The United States Department of Defense recently posted an open call for a new kind of bullet, specifically: one that will contain an engineered seed. These biodegradable bullets are to be used in U.S. Army training grounds around the world. Go Green, Go Army?
After a round lodges in the earth, it is designed to sprout plants that will remove soil contaminants and be safe for humans and animals. Given the hundreds of thousands of rounds fired by the Army in training zones, the effort is laudable if a bit surprising.
If the DoD seems an unlikely source of eco-warriors, consider it in context: the department sees climate change as a security threat. And the DoD is not the first organization to wonder about having conventional weapons double as plant-seeding devices.
Flower Power: Seeding with Shotguns
Years ago, the Flower Shell project took aim and fired in a similar direction, filling shotgun shells with seeds. Its inventor was sick of spending so much time weeding, seeding and cutting, and thus decided to empty a shell of its shot and pack the space with flower seeds.
Experimentation followed: “I tested different seeds, different ways of closing the shell after modification, different amounts of gunpowder, different angles of firing and different guns.”
And it worked: “Walking through a field of meadow flowers, cornflowers, daisies and poppies an early summer Sunday morning made me realize this was working. This flourishing field was my creation, it was all done with 142 shotgun shells.”
Of course, firing shotguns is fine for rural homesteads but not so appropriate for public urban contexts. It also leaves behind metal and plastic which are not exactly eco-friendly leftovers. Guerrilla seeding in cities generally calls for another, more timeless weapon from the go-green armory.
Seed Bombs: Growing with Grenades
The DoD initiative and Flower Shell project both represent expansions of the guerrilla gardening arsenal that arguably started with seed bombs (also known as seed balls or grenades). In urban environments, activists can use these to lob seeds into lifeless soil at a distance (e.g. over fences or into medians without being seen). Some weapons of choice are fairly home-grown solutions by do-it-yourself types, but others are a bit more refined, ranging from fun to practical.
The “Throw & Grow” Flower Grenade, for instance, is a clay shell packed with buttercups and poppies.

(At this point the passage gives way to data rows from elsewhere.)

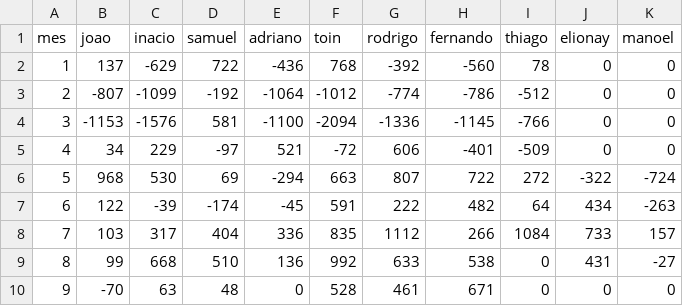
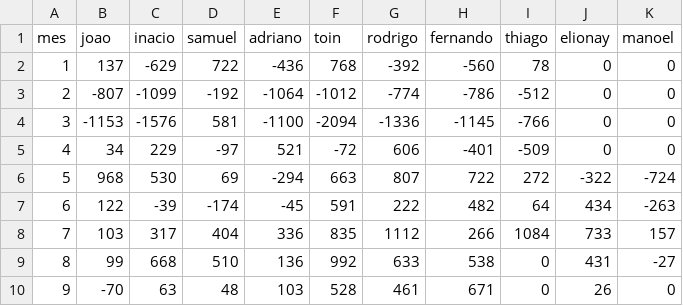
Before and after one commit to idez-producao/banco_horas, a CSV file: banco_hora_2026.csv, drawn as a sheet.

Commit message:
Add files via upload

```diff
--- a/banco_hora_2026.csv
+++ b/banco_hora_2026.csv
@@ -9,2 +9,2 @@ mes,joao,inacio,samuel,adriano,toin,rodrigo,fernando,thiago,elionay,manoel
 8,99,668,510,136,992,633,538,0,431,-27
-9,-70,63,48,0,528,461,671,0,0,0
+9,-70,63,48,103,528,461,671,0,26,0
```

Designed (wisely or otherwise) to look like a conventional pull-pin grenade, the shell is made to break apart on impact then fade back into the soil around its landing point.
The Greenaid (a play on “grenade”) project is a bit more ambitious, serious about making seed bombs a useful but also city-specific urban tool. Their approach: turning old gumball machines into seed bomb dispensers that will deploy balls of clay, compost and seeds on demand. The contents are tailored to specific regions — native wildflowers unique to each location. The group has found that high-traffic machine placements can go through up to 200 seed balls per month, each raising a quarter for upkeep and charitable causes.
Such acts of small-scale guerrilla gardening are by no means limited by the availability of third-party seed bullets or bombs. There are plenty of DIY video tutorials and other guides to help interested activists. But bomber beware: not all cities take kindly to rogue gardeners. Also, would-be eco-warriors should make sure their arsenal is suited to regional soil conditions, weather, seasons and types of plants.